[Data entries]
▶
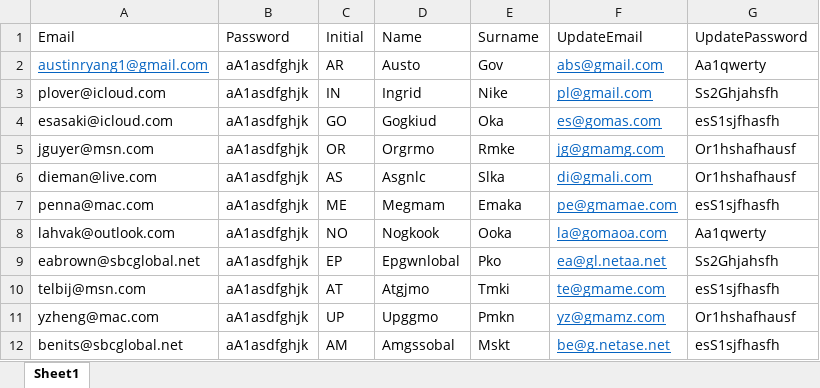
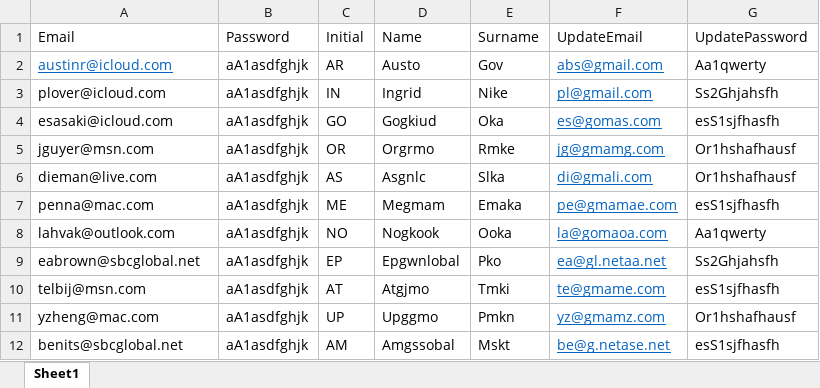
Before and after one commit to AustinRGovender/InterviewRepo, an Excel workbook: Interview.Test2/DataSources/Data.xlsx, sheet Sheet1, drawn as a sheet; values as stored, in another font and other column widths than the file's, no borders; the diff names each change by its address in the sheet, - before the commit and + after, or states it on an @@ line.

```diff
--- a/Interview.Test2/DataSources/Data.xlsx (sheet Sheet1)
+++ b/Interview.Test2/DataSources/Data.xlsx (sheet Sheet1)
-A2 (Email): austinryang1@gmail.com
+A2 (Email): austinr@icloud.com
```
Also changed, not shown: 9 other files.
◀
▶
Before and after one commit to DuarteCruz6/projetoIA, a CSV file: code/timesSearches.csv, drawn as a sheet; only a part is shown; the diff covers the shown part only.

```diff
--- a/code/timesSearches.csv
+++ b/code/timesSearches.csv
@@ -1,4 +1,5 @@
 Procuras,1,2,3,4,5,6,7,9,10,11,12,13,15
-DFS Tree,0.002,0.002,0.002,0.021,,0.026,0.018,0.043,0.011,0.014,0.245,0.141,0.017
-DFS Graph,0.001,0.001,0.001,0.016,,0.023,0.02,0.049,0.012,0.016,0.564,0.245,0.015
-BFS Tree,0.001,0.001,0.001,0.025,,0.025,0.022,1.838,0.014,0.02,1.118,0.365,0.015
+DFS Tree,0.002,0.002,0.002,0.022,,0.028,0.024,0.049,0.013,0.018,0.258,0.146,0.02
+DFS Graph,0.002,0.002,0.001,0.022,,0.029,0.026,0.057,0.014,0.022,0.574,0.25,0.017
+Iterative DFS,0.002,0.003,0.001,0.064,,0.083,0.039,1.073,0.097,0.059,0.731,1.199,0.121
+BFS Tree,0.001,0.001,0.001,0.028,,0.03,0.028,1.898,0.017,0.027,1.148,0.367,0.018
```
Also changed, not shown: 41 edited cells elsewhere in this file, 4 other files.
◀
▶
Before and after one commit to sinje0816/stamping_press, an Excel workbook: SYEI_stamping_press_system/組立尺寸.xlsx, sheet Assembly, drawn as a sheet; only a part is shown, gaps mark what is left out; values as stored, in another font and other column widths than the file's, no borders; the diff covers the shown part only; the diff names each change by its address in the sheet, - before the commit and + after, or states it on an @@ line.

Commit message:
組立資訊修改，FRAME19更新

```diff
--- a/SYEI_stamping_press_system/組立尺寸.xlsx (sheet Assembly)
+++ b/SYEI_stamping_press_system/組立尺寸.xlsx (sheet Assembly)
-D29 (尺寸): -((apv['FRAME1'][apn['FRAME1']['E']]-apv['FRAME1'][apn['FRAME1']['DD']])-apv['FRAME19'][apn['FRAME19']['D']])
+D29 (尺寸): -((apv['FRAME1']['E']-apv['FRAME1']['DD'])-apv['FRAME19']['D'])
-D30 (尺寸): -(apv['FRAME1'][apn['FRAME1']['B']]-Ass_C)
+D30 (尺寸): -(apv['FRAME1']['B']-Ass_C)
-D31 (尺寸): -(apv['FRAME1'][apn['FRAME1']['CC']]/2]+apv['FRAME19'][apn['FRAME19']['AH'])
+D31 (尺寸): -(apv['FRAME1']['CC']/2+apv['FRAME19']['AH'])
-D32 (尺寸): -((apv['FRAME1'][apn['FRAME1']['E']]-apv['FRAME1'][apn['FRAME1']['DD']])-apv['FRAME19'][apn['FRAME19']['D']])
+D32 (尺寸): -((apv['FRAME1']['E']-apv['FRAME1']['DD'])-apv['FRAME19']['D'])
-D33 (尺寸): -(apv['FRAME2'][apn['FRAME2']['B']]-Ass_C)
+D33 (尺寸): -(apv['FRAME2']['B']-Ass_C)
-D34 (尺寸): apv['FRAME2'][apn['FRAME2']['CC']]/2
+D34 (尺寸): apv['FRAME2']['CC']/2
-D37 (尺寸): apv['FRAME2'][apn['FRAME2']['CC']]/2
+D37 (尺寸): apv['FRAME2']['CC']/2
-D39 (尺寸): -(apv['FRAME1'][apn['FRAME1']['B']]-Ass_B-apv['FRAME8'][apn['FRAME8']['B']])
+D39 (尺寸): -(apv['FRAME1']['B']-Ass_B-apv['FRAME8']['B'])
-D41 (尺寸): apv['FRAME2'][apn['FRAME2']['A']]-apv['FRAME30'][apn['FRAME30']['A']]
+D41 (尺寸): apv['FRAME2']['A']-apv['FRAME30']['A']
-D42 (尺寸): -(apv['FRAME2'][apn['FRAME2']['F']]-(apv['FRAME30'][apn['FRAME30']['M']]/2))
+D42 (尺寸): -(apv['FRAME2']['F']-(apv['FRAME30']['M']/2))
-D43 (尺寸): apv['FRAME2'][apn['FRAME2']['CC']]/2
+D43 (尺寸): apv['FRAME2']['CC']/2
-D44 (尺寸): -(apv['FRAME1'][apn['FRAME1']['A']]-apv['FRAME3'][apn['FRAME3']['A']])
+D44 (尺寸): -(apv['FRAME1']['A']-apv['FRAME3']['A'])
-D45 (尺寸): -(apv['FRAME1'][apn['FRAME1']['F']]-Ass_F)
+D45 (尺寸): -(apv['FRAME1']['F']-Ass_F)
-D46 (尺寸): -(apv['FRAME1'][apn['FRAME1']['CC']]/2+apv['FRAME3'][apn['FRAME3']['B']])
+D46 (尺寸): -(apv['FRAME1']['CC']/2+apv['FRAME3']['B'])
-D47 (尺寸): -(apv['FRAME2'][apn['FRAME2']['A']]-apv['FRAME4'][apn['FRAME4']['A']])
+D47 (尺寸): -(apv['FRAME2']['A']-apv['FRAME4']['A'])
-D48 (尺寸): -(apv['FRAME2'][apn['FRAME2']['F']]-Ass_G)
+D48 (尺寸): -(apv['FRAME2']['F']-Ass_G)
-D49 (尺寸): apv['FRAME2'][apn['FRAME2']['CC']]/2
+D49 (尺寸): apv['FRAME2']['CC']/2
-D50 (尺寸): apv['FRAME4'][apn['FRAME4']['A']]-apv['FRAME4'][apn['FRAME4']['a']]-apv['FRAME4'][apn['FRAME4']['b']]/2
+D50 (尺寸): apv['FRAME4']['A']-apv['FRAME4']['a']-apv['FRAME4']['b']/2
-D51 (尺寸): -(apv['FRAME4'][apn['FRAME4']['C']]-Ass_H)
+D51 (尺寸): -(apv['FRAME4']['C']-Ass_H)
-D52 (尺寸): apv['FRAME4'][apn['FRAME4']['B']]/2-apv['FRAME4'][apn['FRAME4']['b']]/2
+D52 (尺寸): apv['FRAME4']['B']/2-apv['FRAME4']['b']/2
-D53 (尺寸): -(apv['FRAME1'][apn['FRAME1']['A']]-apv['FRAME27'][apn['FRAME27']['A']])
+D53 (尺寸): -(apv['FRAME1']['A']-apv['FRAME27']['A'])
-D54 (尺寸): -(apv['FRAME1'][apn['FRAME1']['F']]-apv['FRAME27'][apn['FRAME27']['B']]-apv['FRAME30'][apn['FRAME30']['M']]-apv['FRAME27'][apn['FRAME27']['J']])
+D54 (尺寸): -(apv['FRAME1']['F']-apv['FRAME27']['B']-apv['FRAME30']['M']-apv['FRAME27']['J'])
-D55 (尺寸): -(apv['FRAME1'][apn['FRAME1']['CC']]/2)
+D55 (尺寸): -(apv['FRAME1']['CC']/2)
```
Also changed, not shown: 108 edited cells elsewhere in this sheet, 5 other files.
◀
**What to do**
If a line in the records contains the word "elsewhere", copy it.

**Finished task**
Also changed, not shown: 41 edited cells elsewhere in this file, 4 other files.
Also changed, not shown: 108 edited cells elsewhere in this sheet, 5 other files.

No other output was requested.